Electric off. Cut a potato, mash the cut part over the part and turn counter-clockwise. When you install the new bulb, rub the thread in your scalp. It gives just enough oil to keep bulb from corroding in socket.
Having to change a "stubborn" light bulb from your freezer or refrigerator, not wanting it to break in your hand? Take a hairdryer to it! Aim the air at the base of the bulb's area where it screws in and it will unleash the grasp on the bulb and you are ready to install the new bulb.
By Trisha from Ventura, CA
I have a recessed spotlight in my kitchen ceiling that seems to be corroded because I can't twist it out. I have no way of doing the tape wrap trick either as it is too recessed to work around. Any suggestions as how to remove without shattering the light bulb?
Break out the light bulb glass cut a potato in half and push it firmly onto the light bulb and it should come out with no bother
1. Make sure the switch is OFF
2. Try squirting WD40 or some other lubricant around the
base of the bulb and wait a few minutes...no luck?

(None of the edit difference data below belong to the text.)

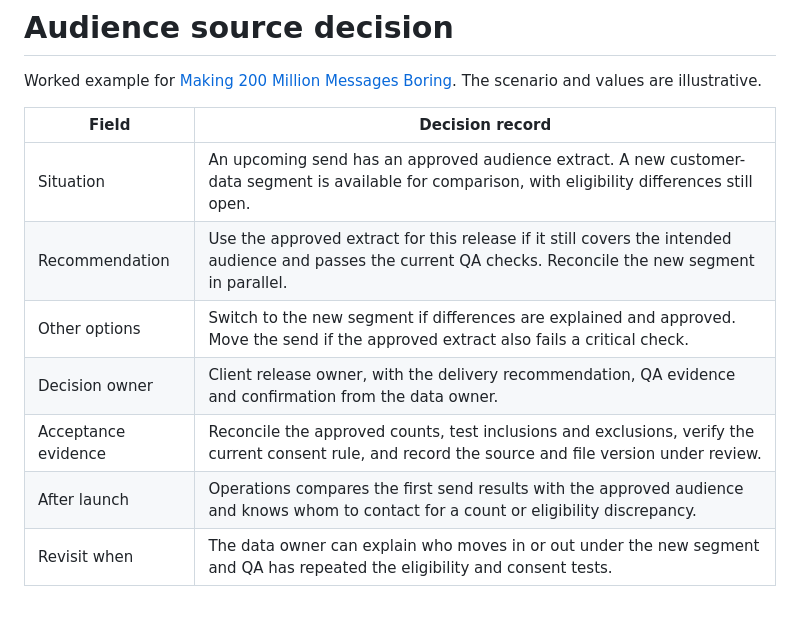
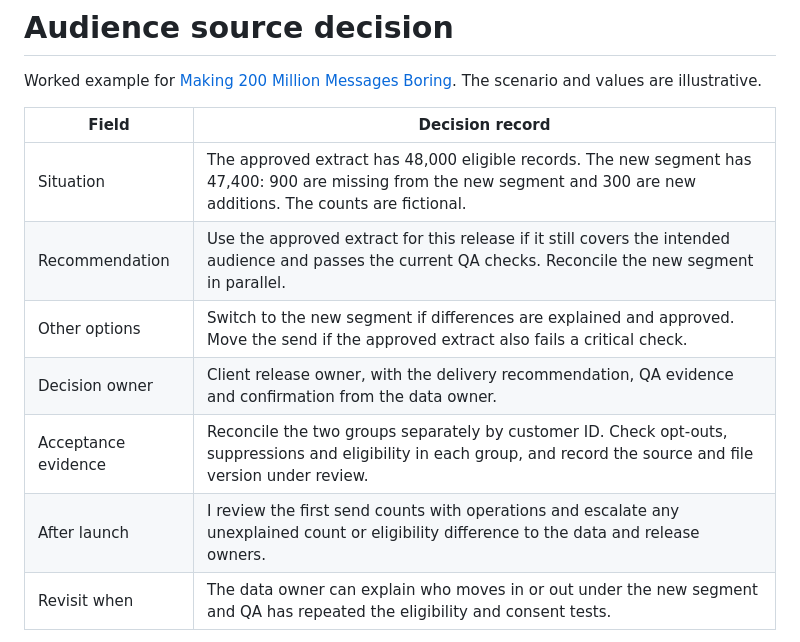
Before and after one commit to danoishan/danoishan.github.io, a Markdown page: artifacts/audience-release-record.md, the part around the change. Rendered like a GitHub page; blank space fills up the shorter version.

```diff
--- a/artifacts/audience-release-record.md
+++ b/artifacts/audience-release-record.md
@@ -4,12 +4,12 @@ Worked example for [Making 200 Million Messages Boring](../work/200m-messages.ht
 
 | Field | Decision record |
 | --- | --- |
-| Situation | An upcoming send has an approved audience extract. A new customer-data segment is available for comparison, with eligibility differences still open. |
+| Situation | The approved extract has 48,000 eligible records. The new segment has 47,400: 900 are missing from the new segment and 300 are new additions. The counts are fictional. |
 | Recommendation | Use the approved extract for this release if it still covers the intended audience and passes the current QA checks. Reconcile the new segment in parallel. |
 | Other options | Switch to the new segment if differences are explained and approved. Move the send if the approved extract also fails a critical check. |
 | Decision owner | Client release owner, with the delivery recommendation, QA evidence and confirmation from the data owner. |
-| Acceptance evidence | Reconcile the approved counts, test inclusions and exclusions, verify the current consent rule, and record the source and file version under review. |
-| After launch | Operations compares the first send results with the approved audience and knows whom to contact for a count or eligibility discrepancy. |
+| Acceptance evidence | Reconcile the two groups separately by customer ID. Check opt-outs, suppressions and eligibility in each group, and record the source and file version under review. |
+| After launch | I review the first send counts with operations and escalate any unexplained count or eligibility difference to the data and release owners. |
 | Revisit when | The data owner can explain who moves in or out under the new segment and QA has repeated the eligibility and consent tests. |
 
 The decision record shows what the review would need to establish. It contains no client records, measured outcome or live delivery data.
```
Also changed, not shown: README.md (+1 -1 lines), docs/screenshots/portfolio-homepage.jpg, 8 other files.
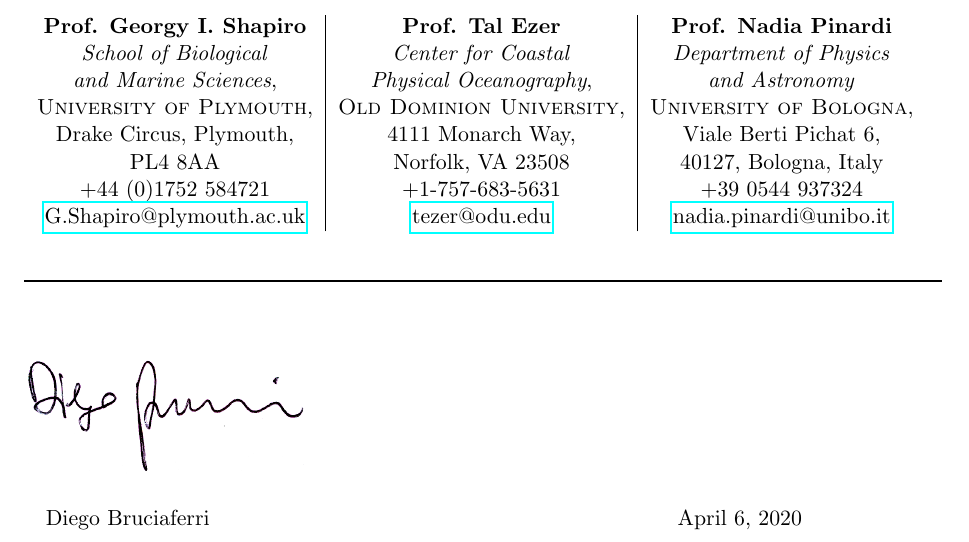
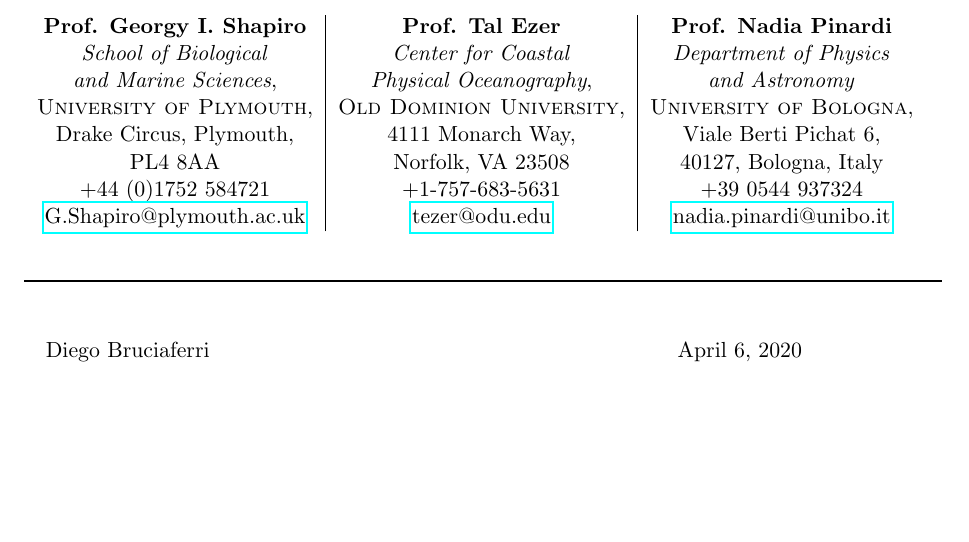
Before and after one commit to oceandie/cv, a LaTeX CV (academic_cv.tex): part of page 7 of 7, cut so that both start at the same text, the shorter picture padded with empty space. Compiled offline with pdfLaTeX; an older LaTeX class or package is replaced by its successor.

Commit message:
removed signature

```diff
--- a/academic_cv.tex
+++ b/academic_cv.tex
@@ -361,11 +361,11 @@
 \end{center}
 \bigskip
 
-\begin{flushleft}
-%\begin{center}
-\includegraphics[width=5cm]{./firma_Diego.png}\\
-%\end{center}
-\end{flushleft}
+%\begin{flushleft}
+%%\begin{center}
+%\includegraphics[width=5cm]{./firma_Diego.png}\\
+%%\end{center}
+%\end{flushleft}
 
 Diego Bruciaferri \hspace{8cm} \today
 
```
Also changed, not shown: firma_Diego.png (deleted).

3. Be very careful. Use eye protectors. Wear gloves.
Hold bulb and gently tap with a hard object to break it.
Once broken clear glass so metal base rim is exposed.

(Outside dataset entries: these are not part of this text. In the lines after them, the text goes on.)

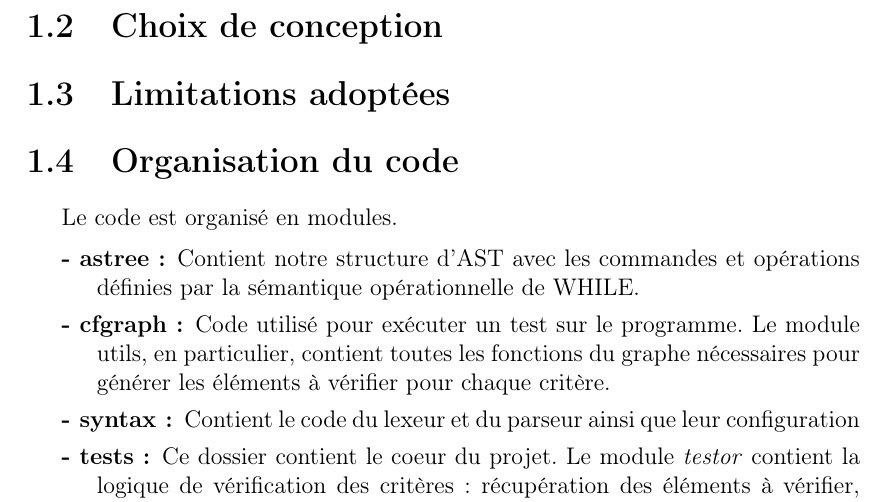
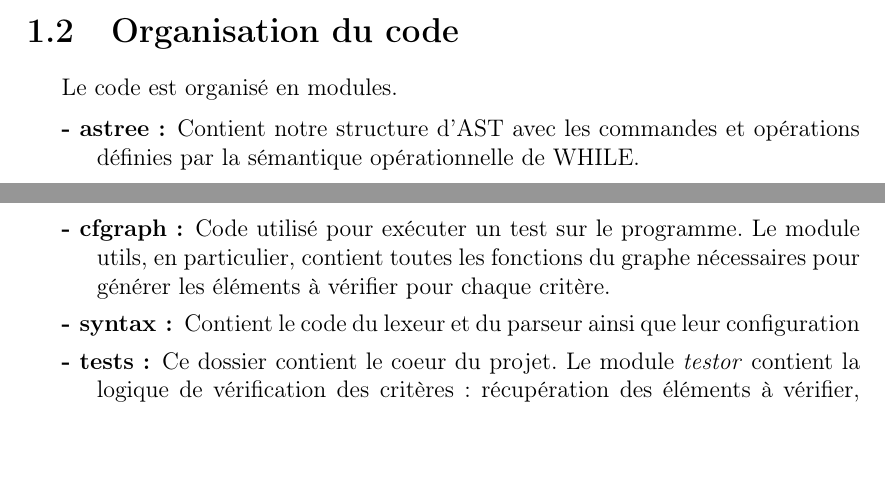
Before and after one commit to badouralix/IS3014AD, a LaTeX document (rapport/rapport.tex, which reads rapport/1-architecture.tex): part of page 5 of 16 before the commit and two parts of pages 4 and 5 of 16 after it, the two joined at a grey line, cut at the place of the change, the shorter picture padded with empty space. Compiled offline with pdfLaTeX.

Commit message:
[report] removing architecture choices and limitations

```diff
--- a/rapport/1-architecture.tex
+++ b/rapport/1-architecture.tex
@@ -40,10 +40,9 @@ Chaque critère possède son propre algorithme de génération d'éléments à v
 
 Il suffit ensuite de faire l'intersection des deux ensembles \textit{\{Chemins exécutés lors de la phase du test\}} et \textit{\{Chemins à vérifier imposés par le critère\}}.
 
+% \section{Choix de conception}
 
-\section{Choix de conception}
-
-\section{Limitations adoptées}
+% \section{Limitations adoptées}
 
 \section{Organisation du code}
 
```
Also changed, not shown: rapport/rapport.pdf.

Using needle nose pliers grip the rim and gently wiggle
while using a rotating motion in the direction you
would use to unscrew the bulb naturally. The rim may
start to bend...I've had them a bent mess but no
matter. Presevere until it is removed. Another
squirt of WD40 may help this process.
4. When replacing the bulb smear the base of the new
bulb with vasolene so this won't happen again...
My ceiling light in the kitchen also was stuck when it burnt out. No way to get my fingers around the bulb because the bulb was so far recessed. I put a piece of clear packing tape (duct tape would have worked too but I was too lazy to go to the garage and packing tape was in my desk) on it with pieces hanging down on both sides, grabbed the two pieces and pulled in opposite directions. The bulb turned as if it had been greased and came right out.
The exit sign bulb went out. It's a 20 watt with no threads, but won't come out of the socket. I try turning it, but it seems stuck. Any help would be great.
Spray some WD40 into the socket around the light bulb.
What can you apply to the threads of a light bulb to stop galling of the threads?
Rub a small amount of Vaseline on the threads. It prevents rust and makes the bulb easier to remove, especially if it is seldom used and spends months or years in the fixture. Be sure not to get Vaseline on the contact point on the bottom.